» **What to produce**
Pull every "packed" line out of the data below.

» **Information provided**
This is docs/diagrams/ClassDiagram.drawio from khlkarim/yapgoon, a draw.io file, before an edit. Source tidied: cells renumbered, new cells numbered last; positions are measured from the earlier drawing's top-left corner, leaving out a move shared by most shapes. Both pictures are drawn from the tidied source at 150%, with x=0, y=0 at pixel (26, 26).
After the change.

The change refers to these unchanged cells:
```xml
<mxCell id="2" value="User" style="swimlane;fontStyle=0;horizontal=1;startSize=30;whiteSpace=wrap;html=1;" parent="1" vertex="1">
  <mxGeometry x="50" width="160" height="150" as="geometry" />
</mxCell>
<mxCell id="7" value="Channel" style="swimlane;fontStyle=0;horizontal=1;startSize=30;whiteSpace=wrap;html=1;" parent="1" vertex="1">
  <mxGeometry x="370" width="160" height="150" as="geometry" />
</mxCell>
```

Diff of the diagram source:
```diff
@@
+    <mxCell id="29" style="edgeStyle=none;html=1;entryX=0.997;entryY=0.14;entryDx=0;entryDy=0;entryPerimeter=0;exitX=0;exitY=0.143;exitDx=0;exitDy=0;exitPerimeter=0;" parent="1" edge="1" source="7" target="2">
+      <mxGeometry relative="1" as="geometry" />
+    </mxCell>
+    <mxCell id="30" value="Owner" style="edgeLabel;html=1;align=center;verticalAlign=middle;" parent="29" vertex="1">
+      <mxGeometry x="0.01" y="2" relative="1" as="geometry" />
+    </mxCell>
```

==

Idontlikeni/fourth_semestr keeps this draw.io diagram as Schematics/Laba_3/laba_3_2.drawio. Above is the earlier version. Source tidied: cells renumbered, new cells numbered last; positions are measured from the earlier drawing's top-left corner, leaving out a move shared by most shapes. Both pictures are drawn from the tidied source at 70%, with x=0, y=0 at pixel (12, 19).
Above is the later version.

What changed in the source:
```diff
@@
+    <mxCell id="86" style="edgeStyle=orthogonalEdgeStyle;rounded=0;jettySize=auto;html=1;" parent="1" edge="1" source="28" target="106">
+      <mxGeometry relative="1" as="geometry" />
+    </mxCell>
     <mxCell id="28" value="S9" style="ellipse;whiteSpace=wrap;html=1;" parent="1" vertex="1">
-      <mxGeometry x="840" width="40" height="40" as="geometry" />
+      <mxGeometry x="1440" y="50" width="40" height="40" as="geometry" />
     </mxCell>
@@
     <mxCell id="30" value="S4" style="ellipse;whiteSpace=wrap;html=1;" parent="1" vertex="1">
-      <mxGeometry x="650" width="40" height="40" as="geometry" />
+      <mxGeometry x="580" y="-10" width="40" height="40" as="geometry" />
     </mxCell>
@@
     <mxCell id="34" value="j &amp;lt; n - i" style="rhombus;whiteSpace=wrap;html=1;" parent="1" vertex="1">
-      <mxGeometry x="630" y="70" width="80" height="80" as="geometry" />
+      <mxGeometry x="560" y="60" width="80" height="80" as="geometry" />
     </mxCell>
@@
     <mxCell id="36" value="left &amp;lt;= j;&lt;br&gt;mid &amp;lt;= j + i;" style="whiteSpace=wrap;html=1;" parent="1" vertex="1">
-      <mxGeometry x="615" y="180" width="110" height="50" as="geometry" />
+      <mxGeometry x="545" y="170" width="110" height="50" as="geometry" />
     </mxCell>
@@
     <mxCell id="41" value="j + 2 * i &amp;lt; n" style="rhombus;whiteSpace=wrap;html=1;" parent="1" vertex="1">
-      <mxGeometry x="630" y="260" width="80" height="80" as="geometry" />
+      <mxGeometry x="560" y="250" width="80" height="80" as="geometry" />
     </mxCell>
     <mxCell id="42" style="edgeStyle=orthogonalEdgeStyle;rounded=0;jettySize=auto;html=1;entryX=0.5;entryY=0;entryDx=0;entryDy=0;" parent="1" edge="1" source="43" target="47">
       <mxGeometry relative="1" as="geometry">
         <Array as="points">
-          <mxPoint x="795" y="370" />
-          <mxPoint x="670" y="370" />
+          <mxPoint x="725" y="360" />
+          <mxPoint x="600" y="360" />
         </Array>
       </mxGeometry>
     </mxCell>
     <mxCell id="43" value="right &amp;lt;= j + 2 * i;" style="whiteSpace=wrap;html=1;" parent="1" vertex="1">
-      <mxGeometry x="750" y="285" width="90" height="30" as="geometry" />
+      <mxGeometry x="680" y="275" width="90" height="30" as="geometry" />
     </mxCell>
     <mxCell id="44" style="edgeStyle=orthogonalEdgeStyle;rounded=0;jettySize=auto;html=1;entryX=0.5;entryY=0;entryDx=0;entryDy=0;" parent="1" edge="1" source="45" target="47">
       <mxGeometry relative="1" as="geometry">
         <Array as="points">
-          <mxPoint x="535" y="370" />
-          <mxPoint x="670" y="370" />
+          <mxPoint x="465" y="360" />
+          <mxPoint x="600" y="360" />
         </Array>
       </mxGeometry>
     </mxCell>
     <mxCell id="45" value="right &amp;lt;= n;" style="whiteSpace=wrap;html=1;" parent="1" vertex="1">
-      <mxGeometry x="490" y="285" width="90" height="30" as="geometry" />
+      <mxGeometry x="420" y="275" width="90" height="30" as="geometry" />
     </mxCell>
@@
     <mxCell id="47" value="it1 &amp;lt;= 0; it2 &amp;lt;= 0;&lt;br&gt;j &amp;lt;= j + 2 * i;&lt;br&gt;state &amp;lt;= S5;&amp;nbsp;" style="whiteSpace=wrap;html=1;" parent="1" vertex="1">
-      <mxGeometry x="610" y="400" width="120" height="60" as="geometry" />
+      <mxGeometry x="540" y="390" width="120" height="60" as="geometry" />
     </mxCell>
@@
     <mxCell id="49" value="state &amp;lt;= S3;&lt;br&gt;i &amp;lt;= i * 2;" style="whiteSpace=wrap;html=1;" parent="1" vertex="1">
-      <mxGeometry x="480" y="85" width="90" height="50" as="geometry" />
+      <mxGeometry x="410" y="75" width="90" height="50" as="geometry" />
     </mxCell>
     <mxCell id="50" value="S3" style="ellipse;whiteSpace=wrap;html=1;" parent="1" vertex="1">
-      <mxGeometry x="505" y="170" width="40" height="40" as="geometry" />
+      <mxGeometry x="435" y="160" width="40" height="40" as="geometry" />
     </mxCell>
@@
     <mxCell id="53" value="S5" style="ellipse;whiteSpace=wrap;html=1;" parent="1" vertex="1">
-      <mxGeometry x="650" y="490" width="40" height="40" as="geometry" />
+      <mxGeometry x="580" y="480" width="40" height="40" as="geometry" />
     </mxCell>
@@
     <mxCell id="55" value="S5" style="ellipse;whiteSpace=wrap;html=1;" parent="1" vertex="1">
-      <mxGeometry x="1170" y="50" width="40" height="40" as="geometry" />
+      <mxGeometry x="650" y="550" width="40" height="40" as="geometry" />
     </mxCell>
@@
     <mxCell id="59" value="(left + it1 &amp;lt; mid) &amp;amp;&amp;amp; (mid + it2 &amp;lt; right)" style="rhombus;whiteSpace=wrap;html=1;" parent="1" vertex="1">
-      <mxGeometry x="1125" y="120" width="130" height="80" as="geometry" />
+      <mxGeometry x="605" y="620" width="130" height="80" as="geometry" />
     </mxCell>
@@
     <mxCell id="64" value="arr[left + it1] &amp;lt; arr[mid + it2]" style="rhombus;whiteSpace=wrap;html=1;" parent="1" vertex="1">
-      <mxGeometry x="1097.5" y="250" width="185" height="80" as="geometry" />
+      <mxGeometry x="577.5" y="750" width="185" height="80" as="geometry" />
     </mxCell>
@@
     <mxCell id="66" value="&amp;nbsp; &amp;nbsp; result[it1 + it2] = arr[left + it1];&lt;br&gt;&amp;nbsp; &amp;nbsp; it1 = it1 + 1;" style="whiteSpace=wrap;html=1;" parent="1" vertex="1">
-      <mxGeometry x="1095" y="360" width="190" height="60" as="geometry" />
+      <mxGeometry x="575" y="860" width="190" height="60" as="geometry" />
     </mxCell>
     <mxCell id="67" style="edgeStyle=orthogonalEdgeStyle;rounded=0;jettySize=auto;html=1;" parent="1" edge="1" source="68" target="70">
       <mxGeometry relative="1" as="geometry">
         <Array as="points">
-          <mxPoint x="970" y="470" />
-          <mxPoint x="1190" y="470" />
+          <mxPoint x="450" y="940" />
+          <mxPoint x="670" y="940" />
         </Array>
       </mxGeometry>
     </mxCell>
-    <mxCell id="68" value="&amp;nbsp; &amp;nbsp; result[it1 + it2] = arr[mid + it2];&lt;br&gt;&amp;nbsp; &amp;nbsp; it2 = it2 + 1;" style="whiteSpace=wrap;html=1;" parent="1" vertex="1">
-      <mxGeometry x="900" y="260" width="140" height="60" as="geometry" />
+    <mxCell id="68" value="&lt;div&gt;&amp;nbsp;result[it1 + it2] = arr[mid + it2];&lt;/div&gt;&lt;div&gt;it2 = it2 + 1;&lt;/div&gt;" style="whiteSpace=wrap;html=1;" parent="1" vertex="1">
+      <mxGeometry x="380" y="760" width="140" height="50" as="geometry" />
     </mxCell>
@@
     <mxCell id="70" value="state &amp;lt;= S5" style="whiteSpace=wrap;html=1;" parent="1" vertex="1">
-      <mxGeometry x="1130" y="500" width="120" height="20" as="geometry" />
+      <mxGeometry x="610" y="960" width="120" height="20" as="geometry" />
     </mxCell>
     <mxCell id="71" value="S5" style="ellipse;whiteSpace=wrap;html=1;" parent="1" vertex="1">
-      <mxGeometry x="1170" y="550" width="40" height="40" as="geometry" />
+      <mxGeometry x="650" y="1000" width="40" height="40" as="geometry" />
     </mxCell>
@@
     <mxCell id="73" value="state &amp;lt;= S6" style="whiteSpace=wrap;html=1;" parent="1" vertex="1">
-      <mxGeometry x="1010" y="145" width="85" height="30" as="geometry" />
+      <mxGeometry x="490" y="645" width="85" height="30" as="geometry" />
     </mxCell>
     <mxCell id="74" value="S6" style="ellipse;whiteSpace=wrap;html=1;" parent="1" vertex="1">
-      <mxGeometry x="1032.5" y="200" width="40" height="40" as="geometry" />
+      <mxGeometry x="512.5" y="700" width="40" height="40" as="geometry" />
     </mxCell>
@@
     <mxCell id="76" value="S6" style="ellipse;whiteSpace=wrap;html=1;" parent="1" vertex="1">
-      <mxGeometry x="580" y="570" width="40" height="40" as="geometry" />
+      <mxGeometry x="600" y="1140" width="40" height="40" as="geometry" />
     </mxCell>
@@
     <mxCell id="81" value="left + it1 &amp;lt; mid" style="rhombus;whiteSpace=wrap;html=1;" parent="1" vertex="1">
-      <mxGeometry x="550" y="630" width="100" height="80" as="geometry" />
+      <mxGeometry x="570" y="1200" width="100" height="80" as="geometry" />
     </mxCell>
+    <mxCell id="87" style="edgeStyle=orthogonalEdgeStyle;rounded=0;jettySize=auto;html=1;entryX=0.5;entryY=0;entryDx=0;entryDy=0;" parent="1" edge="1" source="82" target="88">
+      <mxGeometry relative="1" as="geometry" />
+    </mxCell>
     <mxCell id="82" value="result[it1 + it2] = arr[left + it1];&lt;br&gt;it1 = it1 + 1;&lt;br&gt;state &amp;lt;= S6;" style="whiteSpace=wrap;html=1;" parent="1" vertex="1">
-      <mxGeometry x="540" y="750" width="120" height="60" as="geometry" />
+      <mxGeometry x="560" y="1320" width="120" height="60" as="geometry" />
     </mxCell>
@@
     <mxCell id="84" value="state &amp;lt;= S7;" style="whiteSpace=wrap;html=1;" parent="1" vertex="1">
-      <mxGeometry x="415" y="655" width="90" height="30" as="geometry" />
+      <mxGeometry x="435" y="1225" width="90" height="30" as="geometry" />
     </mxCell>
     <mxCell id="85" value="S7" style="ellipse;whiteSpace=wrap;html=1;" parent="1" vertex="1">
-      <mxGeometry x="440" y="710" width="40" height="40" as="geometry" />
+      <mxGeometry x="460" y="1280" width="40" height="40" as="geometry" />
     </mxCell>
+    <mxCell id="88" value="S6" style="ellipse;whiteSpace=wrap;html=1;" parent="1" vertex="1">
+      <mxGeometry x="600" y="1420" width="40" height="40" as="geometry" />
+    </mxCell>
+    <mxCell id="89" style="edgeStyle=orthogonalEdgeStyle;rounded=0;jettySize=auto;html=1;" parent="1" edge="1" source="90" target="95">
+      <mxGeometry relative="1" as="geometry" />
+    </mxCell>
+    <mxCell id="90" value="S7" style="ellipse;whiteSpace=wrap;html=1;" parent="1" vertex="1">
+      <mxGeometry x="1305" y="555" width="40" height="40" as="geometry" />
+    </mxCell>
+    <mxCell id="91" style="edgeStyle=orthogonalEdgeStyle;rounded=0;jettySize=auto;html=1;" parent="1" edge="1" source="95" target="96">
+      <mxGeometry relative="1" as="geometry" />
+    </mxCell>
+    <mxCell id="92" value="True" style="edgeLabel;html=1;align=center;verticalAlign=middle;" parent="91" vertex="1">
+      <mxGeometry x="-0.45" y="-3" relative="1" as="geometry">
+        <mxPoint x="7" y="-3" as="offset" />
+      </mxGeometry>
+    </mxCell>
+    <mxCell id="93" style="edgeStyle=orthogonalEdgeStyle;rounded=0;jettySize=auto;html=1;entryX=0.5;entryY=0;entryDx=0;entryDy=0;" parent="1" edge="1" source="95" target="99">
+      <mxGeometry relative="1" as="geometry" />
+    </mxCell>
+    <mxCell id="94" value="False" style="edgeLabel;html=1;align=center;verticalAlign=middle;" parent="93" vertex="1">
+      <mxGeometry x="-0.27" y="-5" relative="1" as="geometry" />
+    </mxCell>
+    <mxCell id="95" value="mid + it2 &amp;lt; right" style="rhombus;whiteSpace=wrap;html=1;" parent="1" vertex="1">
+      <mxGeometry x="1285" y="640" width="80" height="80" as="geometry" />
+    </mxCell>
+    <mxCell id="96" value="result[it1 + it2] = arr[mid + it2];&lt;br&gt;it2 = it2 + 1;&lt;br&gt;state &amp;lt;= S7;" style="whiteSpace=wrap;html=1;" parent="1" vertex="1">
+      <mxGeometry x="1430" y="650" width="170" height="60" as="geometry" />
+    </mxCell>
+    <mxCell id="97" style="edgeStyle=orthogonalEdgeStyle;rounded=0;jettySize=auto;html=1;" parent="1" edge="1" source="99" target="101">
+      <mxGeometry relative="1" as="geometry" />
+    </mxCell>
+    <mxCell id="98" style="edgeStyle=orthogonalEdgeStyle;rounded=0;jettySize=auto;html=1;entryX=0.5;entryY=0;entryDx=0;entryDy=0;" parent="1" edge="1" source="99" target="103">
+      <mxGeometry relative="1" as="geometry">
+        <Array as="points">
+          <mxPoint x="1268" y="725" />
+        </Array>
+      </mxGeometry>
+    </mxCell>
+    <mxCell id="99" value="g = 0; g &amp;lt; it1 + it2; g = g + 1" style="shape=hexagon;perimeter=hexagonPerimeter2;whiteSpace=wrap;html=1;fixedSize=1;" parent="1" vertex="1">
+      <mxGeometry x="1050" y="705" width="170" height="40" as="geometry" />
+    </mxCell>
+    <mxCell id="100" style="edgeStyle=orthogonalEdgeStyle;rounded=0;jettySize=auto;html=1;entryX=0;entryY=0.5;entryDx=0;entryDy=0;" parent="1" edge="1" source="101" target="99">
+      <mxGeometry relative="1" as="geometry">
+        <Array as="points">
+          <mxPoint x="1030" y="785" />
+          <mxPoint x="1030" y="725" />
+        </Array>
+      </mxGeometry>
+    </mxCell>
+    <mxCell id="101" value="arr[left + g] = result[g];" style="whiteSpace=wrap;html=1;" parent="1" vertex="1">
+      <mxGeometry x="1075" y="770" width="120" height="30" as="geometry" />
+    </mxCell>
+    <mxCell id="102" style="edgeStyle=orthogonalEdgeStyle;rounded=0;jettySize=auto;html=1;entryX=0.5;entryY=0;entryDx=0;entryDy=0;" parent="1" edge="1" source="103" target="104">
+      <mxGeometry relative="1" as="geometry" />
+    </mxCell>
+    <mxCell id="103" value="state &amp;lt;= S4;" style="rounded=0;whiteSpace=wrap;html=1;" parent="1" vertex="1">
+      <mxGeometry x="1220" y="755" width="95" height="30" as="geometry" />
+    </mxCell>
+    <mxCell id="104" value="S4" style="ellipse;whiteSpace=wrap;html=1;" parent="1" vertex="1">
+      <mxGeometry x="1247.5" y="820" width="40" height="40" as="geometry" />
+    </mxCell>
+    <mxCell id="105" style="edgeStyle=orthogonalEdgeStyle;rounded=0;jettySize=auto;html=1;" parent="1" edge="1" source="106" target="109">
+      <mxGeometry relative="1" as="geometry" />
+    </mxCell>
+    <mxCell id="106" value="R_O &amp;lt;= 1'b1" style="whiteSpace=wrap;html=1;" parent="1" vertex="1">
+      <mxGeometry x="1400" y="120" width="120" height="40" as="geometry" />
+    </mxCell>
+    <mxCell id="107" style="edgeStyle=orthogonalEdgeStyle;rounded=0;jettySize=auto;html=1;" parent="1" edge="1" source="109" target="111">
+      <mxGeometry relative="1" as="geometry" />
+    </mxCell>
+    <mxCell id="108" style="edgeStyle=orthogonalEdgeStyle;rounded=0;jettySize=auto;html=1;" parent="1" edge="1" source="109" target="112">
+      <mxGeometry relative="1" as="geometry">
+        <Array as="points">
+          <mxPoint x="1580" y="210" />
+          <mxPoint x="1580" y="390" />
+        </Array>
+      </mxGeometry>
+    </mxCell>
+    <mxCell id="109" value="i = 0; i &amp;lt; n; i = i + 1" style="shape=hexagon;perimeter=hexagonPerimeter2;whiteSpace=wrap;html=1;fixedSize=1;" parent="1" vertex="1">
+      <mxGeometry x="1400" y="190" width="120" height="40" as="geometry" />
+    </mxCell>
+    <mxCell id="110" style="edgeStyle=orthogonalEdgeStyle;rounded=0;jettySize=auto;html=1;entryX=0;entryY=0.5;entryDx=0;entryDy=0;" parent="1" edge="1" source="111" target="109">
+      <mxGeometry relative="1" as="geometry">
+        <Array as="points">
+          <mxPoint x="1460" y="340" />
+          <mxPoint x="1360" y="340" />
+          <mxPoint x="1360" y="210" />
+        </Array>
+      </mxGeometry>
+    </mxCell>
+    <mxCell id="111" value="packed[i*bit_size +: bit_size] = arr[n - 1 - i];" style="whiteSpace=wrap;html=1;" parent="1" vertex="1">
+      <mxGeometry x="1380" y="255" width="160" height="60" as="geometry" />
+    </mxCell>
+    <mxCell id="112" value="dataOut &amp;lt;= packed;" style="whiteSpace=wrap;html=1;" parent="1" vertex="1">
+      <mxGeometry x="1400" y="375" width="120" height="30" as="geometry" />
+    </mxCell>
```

» **Expected answer**
+    <mxCell id="111" value="packed[i*bit_size +: bit_size] = arr[n - 1 - i];" style="whiteSpace=wrap;html=1;" parent="1" vertex="1">
+    <mxCell id="112" value="dataOut &amp;lt;= packed;" style="whiteSpace=wrap;html=1;" parent="1" vertex="1">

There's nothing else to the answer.